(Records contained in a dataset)
>>>
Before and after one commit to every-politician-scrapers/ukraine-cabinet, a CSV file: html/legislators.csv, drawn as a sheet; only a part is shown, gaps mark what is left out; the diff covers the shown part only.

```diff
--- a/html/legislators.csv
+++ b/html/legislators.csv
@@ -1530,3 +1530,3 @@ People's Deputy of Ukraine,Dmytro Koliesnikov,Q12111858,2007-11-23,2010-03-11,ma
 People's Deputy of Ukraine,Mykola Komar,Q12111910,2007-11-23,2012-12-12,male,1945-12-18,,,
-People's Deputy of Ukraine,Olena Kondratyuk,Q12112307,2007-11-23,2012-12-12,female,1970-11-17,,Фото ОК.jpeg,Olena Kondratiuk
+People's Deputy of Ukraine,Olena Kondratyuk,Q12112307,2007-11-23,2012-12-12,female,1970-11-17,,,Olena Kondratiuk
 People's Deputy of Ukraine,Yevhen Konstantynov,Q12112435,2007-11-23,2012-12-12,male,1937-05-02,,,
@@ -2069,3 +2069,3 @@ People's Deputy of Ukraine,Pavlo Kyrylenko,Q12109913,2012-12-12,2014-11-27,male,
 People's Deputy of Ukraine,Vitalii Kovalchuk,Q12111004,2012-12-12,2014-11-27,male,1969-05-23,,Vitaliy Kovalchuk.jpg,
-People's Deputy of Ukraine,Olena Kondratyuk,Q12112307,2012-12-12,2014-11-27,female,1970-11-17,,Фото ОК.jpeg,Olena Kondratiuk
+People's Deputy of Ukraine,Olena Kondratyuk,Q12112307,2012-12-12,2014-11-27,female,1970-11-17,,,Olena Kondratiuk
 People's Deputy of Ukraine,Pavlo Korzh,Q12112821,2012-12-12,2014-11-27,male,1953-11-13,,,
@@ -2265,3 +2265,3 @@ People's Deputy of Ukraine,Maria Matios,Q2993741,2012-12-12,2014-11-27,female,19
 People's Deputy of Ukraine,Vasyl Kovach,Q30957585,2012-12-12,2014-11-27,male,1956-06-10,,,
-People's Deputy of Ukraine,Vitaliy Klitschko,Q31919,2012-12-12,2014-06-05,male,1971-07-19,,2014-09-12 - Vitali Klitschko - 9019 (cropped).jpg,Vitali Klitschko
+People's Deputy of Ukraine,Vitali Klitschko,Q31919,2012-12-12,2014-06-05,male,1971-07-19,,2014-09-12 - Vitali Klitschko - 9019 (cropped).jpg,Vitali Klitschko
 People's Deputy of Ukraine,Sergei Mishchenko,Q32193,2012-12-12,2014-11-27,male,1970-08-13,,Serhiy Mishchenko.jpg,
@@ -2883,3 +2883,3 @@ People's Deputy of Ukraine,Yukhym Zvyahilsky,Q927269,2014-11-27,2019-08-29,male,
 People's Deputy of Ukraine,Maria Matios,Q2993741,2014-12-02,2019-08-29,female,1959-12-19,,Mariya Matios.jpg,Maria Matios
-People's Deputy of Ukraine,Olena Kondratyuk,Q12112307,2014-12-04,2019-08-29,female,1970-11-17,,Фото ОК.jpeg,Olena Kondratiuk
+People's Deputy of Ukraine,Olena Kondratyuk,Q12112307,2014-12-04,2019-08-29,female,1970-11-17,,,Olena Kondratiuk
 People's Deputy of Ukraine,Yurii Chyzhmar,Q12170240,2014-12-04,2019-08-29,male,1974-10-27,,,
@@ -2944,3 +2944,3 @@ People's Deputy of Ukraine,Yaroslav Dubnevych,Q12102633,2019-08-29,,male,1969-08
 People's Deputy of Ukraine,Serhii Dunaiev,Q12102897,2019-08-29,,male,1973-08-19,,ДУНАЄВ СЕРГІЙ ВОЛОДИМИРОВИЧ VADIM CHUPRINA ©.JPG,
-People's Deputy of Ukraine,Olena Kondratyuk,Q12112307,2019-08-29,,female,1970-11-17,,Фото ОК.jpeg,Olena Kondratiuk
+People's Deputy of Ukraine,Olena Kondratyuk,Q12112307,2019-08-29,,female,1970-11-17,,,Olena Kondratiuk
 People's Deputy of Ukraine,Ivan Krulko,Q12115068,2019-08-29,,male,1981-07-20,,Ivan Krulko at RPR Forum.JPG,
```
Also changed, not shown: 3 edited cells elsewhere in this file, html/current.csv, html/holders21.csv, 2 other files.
<<<
WORK REQUEST: Take every line above that includes "html" and list it.

EXERCISE RESPONSE:
Before and after one commit to every-politician-scrapers/ukraine-cabinet, a CSV file: html/legislators.csv, drawn as a sheet; only a part is shown, gaps mark what is left out; the diff covers the shown part only.
--- a/html/legislators.csv
+++ b/html/legislators.csv
Also changed, not shown: 3 edited cells elsewhere in this file, html/current.csv, html/holders21.csv, 2 other files.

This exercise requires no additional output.